**REQUIREMENT**
Before copying, set the pictures aside; then repeat every line below verbatim.

**EXCERPTED RECORDS**
::::::

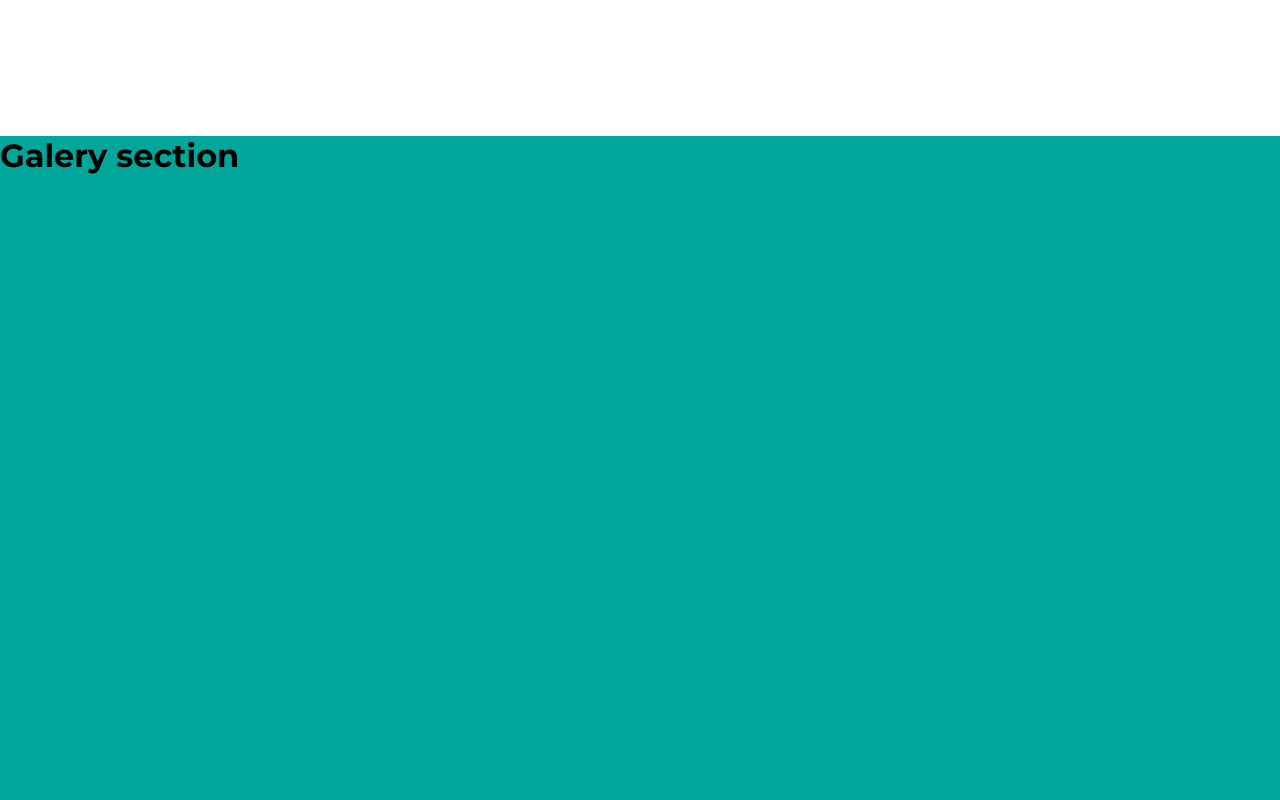
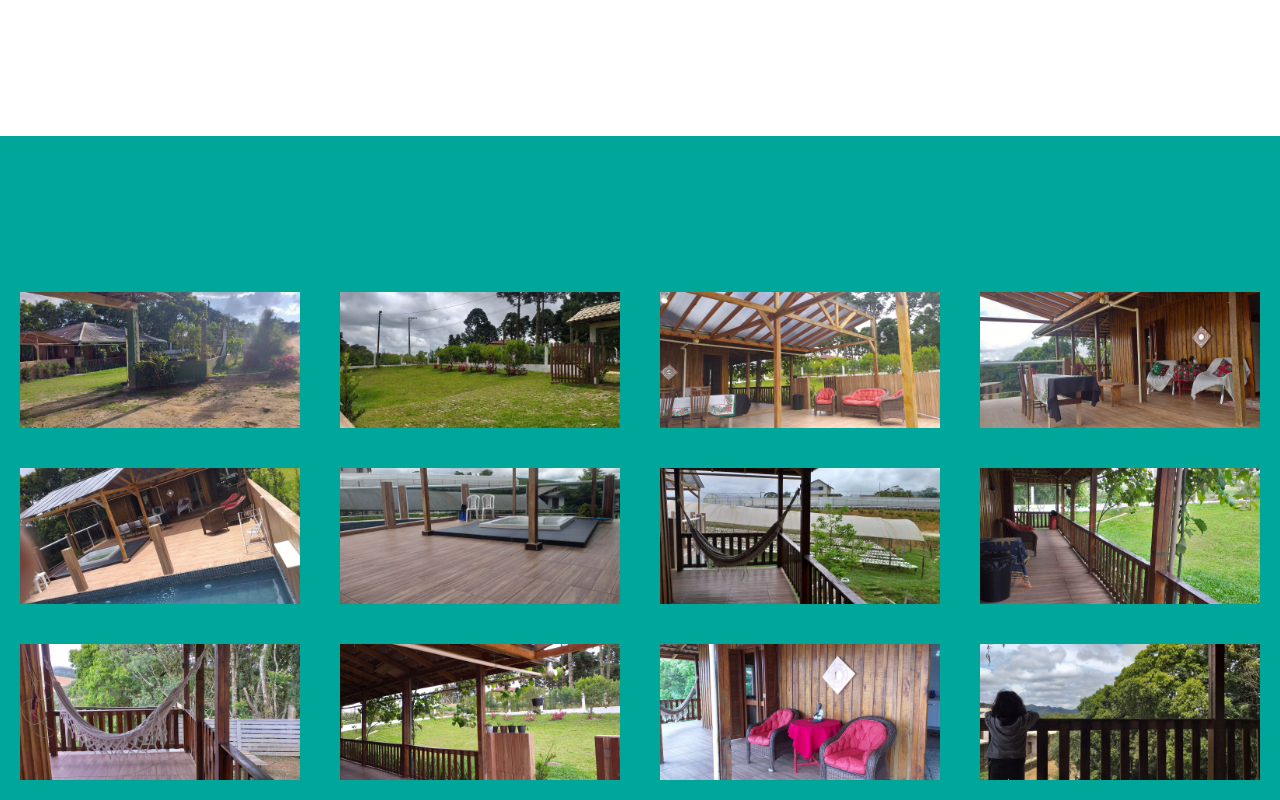
Before and after one commit to fabriciocunhauk/Projeto-chacara-colonia-malhada, a React (Create React App) app: page / in a window 1280 px wide. Shown: the part 1560-2360 px from the top of the page. Built offline with nearby package versions, Linux system fonts and the light colour scheme.

Commit message:
Adding photos to galery

```diff
--- a/src/components/galerySection.component/GalerySection.jsx
+++ b/src/components/galerySection.component/GalerySection.jsx
@@ -1,10 +1,15 @@
 import React from 'react';
-import { GalerySectionContainer } from './galery-section.styles';
+import { galeryPhotos } from '../../data/galeryData';
+import { GalerySectionContainer, GaleryCardContainer, CardImage } from './galery-section.styles';
 
 const GalerySection = () => {
     return (
         <GalerySectionContainer id="galery-section">
-            <h1>Galery section</h1>
+            <GaleryCardContainer>
+                {galeryPhotos.map(image => {
+                    return <CardImage src={image.photo} key={image.id} />
+                })}
+            </GaleryCardContainer>
         </GalerySectionContainer>
     )
 }
--- a/src/components/galerySection.component/galery-section.styles.js
+++ b/src/components/galerySection.component/galery-section.styles.js
@@ -1,7 +1,25 @@
 import styled from 'styled-components';
 
 export const GalerySectionContainer = styled.div`
+    display: flex;
+    justify-content: center;
+    align-items: center;
     width: 100vw;
     height: 100vh;
     background: #00A699;
 `;
+
+export const GaleryCardContainer = styled.div`
+    display: flex;
+    flex-wrap: wrap;
+    align-items: center;
+    justify-content: space-around;
+    max-width: 1360px;
+    max-height: 80%;
+`;
+
+export const CardImage = styled.img`
+    width: 280px;
+    margin: 20px;
+    object-fit: contain;
+`;
--- /dev/null
+++ b/src/data/galeryData.js
@@ -0,0 +1,64 @@
+import outsideOne from '../images/outside-area-1.jpg';
+import outsideTwo from '../images/outside-area-2.jpg';
+import outsideThree from '../images/outside-area-3.jpg';
+import outsideFour from '../images/outside-area-4.jpg';
+import outsideFive from '../images/outside-area-5.jpg';
+import outsideSix from '../images/outside-area-6.jpg';
+import outsideSeven from '../images/outside-area-7.jpg';
+import outsideEight from '../images/outside-area-8.jpg';
+import outsideNine from '../images/outside-area-9.jpg';
+import outsideTen from '../images/outside-area-10.jpg';
+import outsideEleven from '../images/outside-area-11.jpg';
+import outsideTwelve from '../images/outside-area-15.jpg';
+
+export const galeryPhotos = [
+    {
+        id: 1,
+        photo: outsideOne
+    },
+    {
+        id: 2,
+        photo: outsideTwo
+    },
+    {
+        id: 3,
+        photo: outsideThree
+    },
+    {
+        id: 4,
+        photo: outsideFour
+    },
+    {
+        id: 5,
+        photo: outsideFive
+    },
+    {
+        id: 6,
+        photo: outsideSix
+    },
+    {
+        id: 7,
+        photo: outsideSeven
+    },
+    {
+        id: 8,
+        photo: outsideEight
+    },
+    {
+        id: 9,
+        photo: outsideNine
+    },
+    {
+        id: 10,
+        photo: outsideTen
+    },
+    {
+        id: 11,
+        photo: outsideEleven
+    },
+    {
+        id: 12,
+        photo: outsideTwelve
+    },
+
+]
```
Also changed, not shown: 1 other file (tests, documents, lock files or other folders).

::::::

**REPLY TO THE TASK**
Before and after one commit to fabriciocunhauk/Projeto-chacara-colonia-malhada, a React (Create React App) app: page / in a window 1280 px wide. Shown: the part 1560-2360 px from the top of the page. Built offline with nearby package versions, Linux system fonts and the light colour scheme.

Commit message:
Adding photos to galery

```diff
--- a/src/components/galerySection.component/GalerySection.jsx
+++ b/src/components/galerySection.component/GalerySection.jsx
@@ -1,10 +1,15 @@
 import React from 'react';
-import { GalerySectionContainer } from './galery-section.styles';
+import { galeryPhotos } from '../../data/galeryData';
+import { GalerySectionContainer, GaleryCardContainer, CardImage } from './galery-section.styles';
 
 const GalerySection = () => {
     return (
         <GalerySectionContainer id="galery-section">
-            <h1>Galery section</h1>
+            <GaleryCardContainer>
+                {galeryPhotos.map(image => {
+                    return <CardImage src={image.photo} key={image.id} />
+                })}
+            </GaleryCardContainer>
         </GalerySectionContainer>
     )
 }
--- a/src/components/galerySection.component/galery-section.styles.js
+++ b/src/components/galerySection.component/galery-section.styles.js
@@ -1,7 +1,25 @@
 import styled from 'styled-components';
 
 export const GalerySectionContainer = styled.div`
+    display: flex;
+    justify-content: center;
+    align-items: center;
     width: 100vw;
     height: 100vh;
     background: #00A699;
 `;
+
+export const GaleryCardContainer = styled.div`
+    display: flex;
+    flex-wrap: wrap;
+    align-items: center;
+    justify-content: space-around;
+    max-width: 1360px;
+    max-height: 80%;
+`;
+
+export const CardImage = styled.img`
+    width: 280px;
+    margin: 20px;
+    object-fit: contain;
+`;
--- /dev/null
+++ b/src/data/galeryData.js
@@ -0,0 +1,64 @@
+import outsideOne from '../images/outside-area-1.jpg';
+import outsideTwo from '../images/outside-area-2.jpg';
+import outsideThree from '../images/outside-area-3.jpg';
+import outsideFour from '../images/outside-area-4.jpg';
+import outsideFive from '../images/outside-area-5.jpg';
+import outsideSix from '../images/outside-area-6.jpg';
+import outsideSeven from '../images/outside-area-7.jpg';
+import outsideEight from '../images/outside-area-8.jpg';
+import outsideNine from '../images/outside-area-9.jpg';
+import outsideTen from '../images/outside-area-10.jpg';
+import outsideEleven from '../images/outside-area-11.jpg';
+import outsideTwelve from '../images/outside-area-15.jpg';
+
+export const galeryPhotos = [
+    {
+        id: 1,
+        photo: outsideOne
+    },
+    {
+        id: 2,
+        photo: outsideTwo
+    },
+    {
+        id: 3,
+        photo: outsideThree
+    },
+    {
+        id: 4,
+        photo: outsideFour
+    },
+    {
+        id: 5,
+        photo: outsideFive
+    },
+    {
+        id: 6,
+        photo: outsideSix
+    },
+    {
+        id: 7,
+        photo: outsideSeven
+    },
+    {
+        id: 8,
+        photo: outsideEight
+    },
+    {
+        id: 9,
+        photo: outsideNine
+    },
+    {
+        id: 10,
+        photo: outsideTen
+    },
+    {
+        id: 11,
+        photo: outsideEleven
+    },
+    {
+        id: 12,
+        photo: outsideTwelve
+    },
+
+]
```
Also changed, not shown: 1 other file (tests, documents, lock files or other folders).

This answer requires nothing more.